Haddish, who is the least famous out of the group, is the star of the movie, and her antics and style of humour play off well against the rest of the group.
They get up to all the things that you’d except from a movie involving nightclubs and drinking, but the movie does surprisingly have a heartfelt message at the core of it, which feels earned as you get to know the characters.
But in saying that, the only problem with the movie is, well, that it’s a movie.
It can’t just be drinking and dancing along to recognisable songs, or then it would be a music video.
Because it has to fill up two hours of content, it at times strikes an uneven tone as they try to balance the humour with feelings. Is this really the movie to comment on today’s obsession with celebrity culture?
This is also not a movie for kids, as it is very R-rated humour.
It’s also probably not suitable if you dislike loud, shouty humour, although many of the funny moments come in the quieter sections.
At one point Ryan notes how she “hasn’t had this much fun in a long time.”
The other new release at Empire Cinema, American Assassin, is wildly different to the energetic Girls Trip.
It follows the story of Mitch Rapp (Dylan O’Brien) who begins the film in traumatic fashion by becoming a hipster.
He grows a sweet beard, wears three-quarter pants, gets super ripped and takes up a martial art, becoming That Guy.
Eventually, his hipster skills are noticed by the CIA, who need him to fight another, superior, evil hipster.
Much like Girls Trip, this film is enjoyable if you try not to think too much about it.
While Mitch is rather bland as the lead, the movie thrives whenever it gives screen-time to Michael Keaton’s Stan Hurley.
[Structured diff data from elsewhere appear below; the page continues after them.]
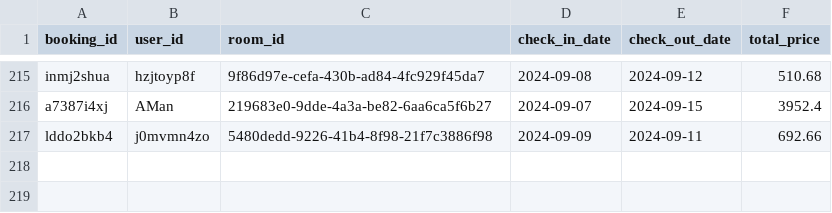
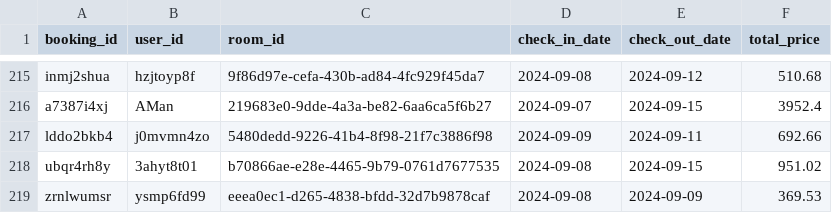
Before and after one commit to boxed-dev/OneTicket, a CSV file: data/bookings.csv, drawn as a sheet; only a part is shown, gaps mark what is left out.

```diff
--- a/data/bookings.csv
+++ b/data/bookings.csv
@@ -217 +217,3 @@ a7387i4xj,AMan,219683e0-9dde-4a3a-be82-6aa6ca5f6b27,2024-09-07,2024-09-15,3952.4
 lddo2bkb4,j0mvmn4zo,5480dedd-9226-41b4-8f98-21f7c3886f98,2024-09-09,2024-09-11,692.66
+ubqr4rh8y,3ahyt8t01,b70866ae-e28e-4465-9b79-0761d7677535,2024-09-08,2024-09-15,951.02
+zrnlwumsr,ysmp6fd99,eeea0ec1-d265-4838-bfdd-32d7b9878caf,2024-09-08,2024-09-09,369.53
```
Also changed, not shown: data/users.csv, 6 other files.
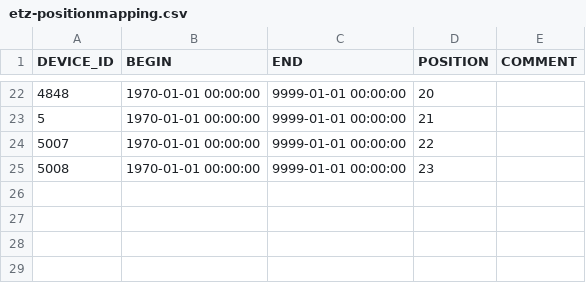
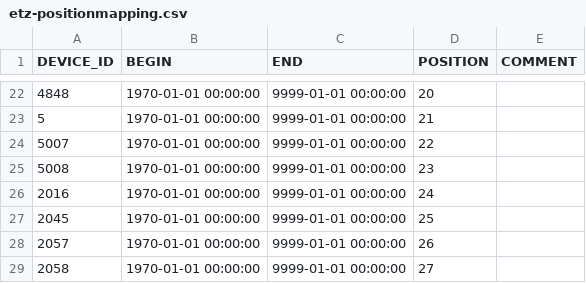
Before and after one commit to LSIR/gsn, a CSV file: gsn/conf/permasense/etz-positionmapping.csv, drawn as a sheet; only a part is shown, gaps mark what is left out; the diff names each change by its address in the sheet, - before the commit and + after, or states it on an @@ line.

Commit message:
add new position mapping for etz deployment

```diff
--- a/gsn/conf/permasense/etz-positionmapping.csv
+++ b/gsn/conf/permasense/etz-positionmapping.csv
+row 26: 2016 | 1970-01-01 00:00:00 | 9999-01-01 00:00:00 | 24
+row 27: 2045 | 1970-01-01 00:00:00 | 9999-01-01 00:00:00 | 25
+row 28: 2057 | 1970-01-01 00:00:00 | 9999-01-01 00:00:00 | 26
+row 29: 2058 | 1970-01-01 00:00:00 | 9999-01-01 00:00:00 | 27
```
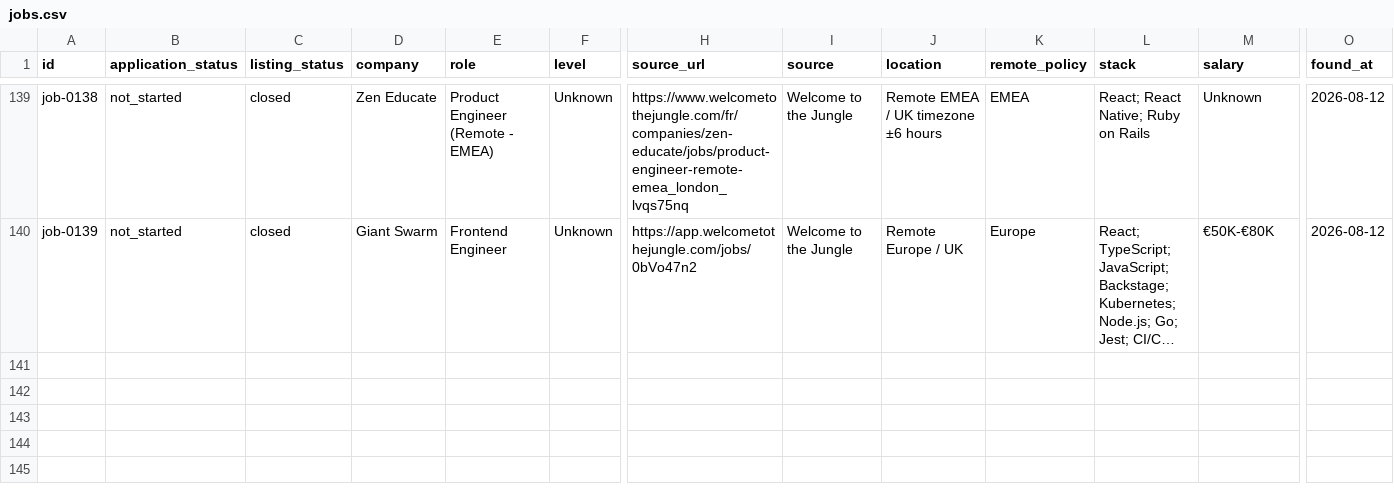
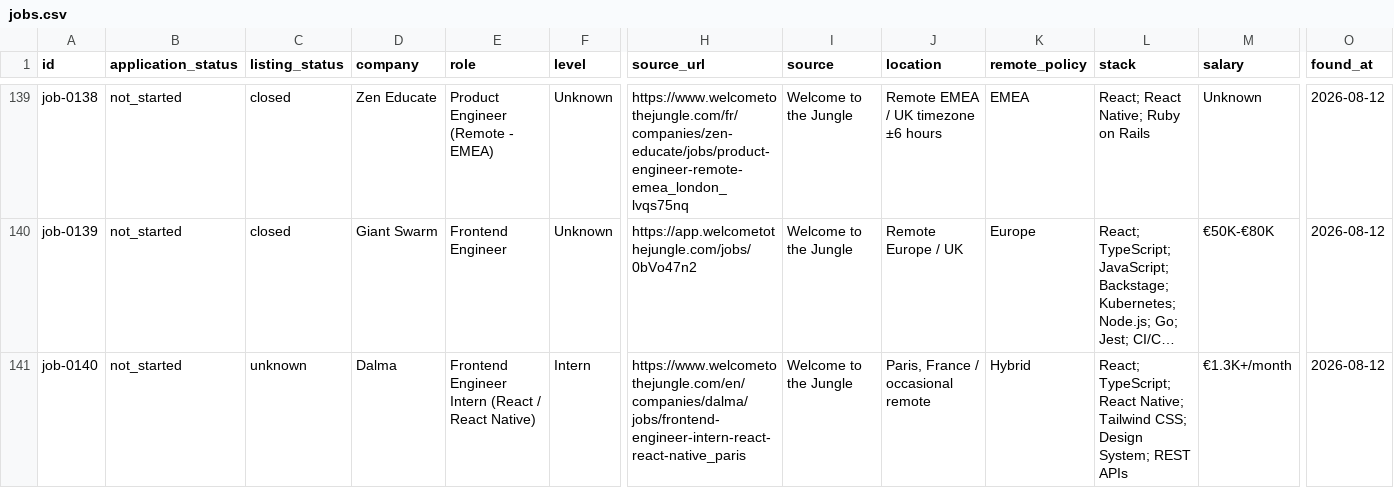
Before and after one commit to stupidkubik/job-searcher, a CSV file: data/jobs.csv, drawn as a sheet; only a part is shown, gaps mark what is left out; long unchanged cells end in …; rows hold the shown columns only; the diff names each change by its address in the sheet, - before the commit and + after, or states it on an @@ line.

```diff
--- a/data/jobs.csv
+++ b/data/jobs.csv
+row 141: job-0140 | not_started | unknown | Dalma | Frontend Engineer Intern (React / React Native) | Intern | https://www.welcometothejungle.com/en/companies/dalma/jobs/frontend-engineer-intern-react-react-native_paris | Welcome to the Jungle | Paris, France / occasional remote | Hybrid | React; TypeScript; React Native; Tailwind CSS; Design System; REST APIs | €1.3K+/month | 2026-08-12
```
Also changed, not shown: data/job_sources.csv, 1 other file.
Keaton, who was Batman in the last 80s and early 90s, plays like a retired Bruce Wayne, the ultimate ninja who will pass on his knowledge, but only if one can pass the rigorous tests that he has in place for them.
Although the film is rather straightforward, it is an enjoyable action flick, as the character’s travel from one location to the next to try and prevent the Big Evil Thing from happening. Besides the main two leads, the characters are fairly bland, but the action scenes are enjoyable and coherent enough so that you may give it a pass on that.
One unusual thing that I did notice is that they made sure the characters wear their injuries through the film.
In a number of action flicks, characters are impervious to pain, and no matter how much damage they sustain it is very rarely noticeable.
Here it is, and although it is not a big thing, it does show that these aren’t superheroes.
This movie will likely not appeal if you enjoy action movies with a charismatic lead, or where character development and plot are as crucial as the action.
But you are looking forward to a straightforward action movie to end the week, you may enjoy this film.